**Problem description**
Every line of the following records that includes "lasts" should be copied.

**Extracted material**
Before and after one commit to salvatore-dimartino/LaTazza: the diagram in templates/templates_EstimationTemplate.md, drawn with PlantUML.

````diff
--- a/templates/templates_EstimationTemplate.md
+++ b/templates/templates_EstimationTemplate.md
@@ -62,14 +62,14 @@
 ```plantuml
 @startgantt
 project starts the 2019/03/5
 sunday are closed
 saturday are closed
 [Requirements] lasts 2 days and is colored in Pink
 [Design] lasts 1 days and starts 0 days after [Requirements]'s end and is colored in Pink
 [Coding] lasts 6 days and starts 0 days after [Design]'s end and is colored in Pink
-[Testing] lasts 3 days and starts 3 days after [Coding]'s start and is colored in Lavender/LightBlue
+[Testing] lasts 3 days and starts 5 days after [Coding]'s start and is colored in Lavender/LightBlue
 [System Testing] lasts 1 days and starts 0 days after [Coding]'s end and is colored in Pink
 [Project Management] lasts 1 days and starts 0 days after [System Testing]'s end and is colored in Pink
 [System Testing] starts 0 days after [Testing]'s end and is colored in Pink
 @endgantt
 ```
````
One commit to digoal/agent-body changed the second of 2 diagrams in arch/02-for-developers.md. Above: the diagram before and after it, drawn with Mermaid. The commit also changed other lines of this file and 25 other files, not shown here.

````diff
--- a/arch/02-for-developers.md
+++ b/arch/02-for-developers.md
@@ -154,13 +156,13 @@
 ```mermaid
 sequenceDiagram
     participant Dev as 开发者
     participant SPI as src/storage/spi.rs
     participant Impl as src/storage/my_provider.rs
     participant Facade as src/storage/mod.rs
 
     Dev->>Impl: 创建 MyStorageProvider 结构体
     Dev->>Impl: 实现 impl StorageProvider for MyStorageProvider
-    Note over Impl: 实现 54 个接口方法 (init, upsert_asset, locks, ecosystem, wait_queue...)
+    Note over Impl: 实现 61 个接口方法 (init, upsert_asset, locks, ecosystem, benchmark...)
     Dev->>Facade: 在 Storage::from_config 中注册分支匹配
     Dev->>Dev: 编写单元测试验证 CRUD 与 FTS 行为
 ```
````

**Response to this exercise**
 [Requirements] lasts 2 days and is colored in Pink
 [Design] lasts 1 days and starts 0 days after [Requirements]'s end and is colored in Pink
 [Coding] lasts 6 days and starts 0 days after [Design]'s end and is colored in Pink
-[Testing] lasts 3 days and starts 3 days after [Coding]'s start and is colored in Lavender/LightBlue
+[Testing] lasts 3 days and starts 5 days after [Coding]'s start and is colored in Lavender/LightBlue
 [System Testing] lasts 1 days and starts 0 days after [Coding]'s end and is colored in Pink
 [Project Management] lasts 1 days and starts 0 days after [System Testing]'s end and is colored in Pink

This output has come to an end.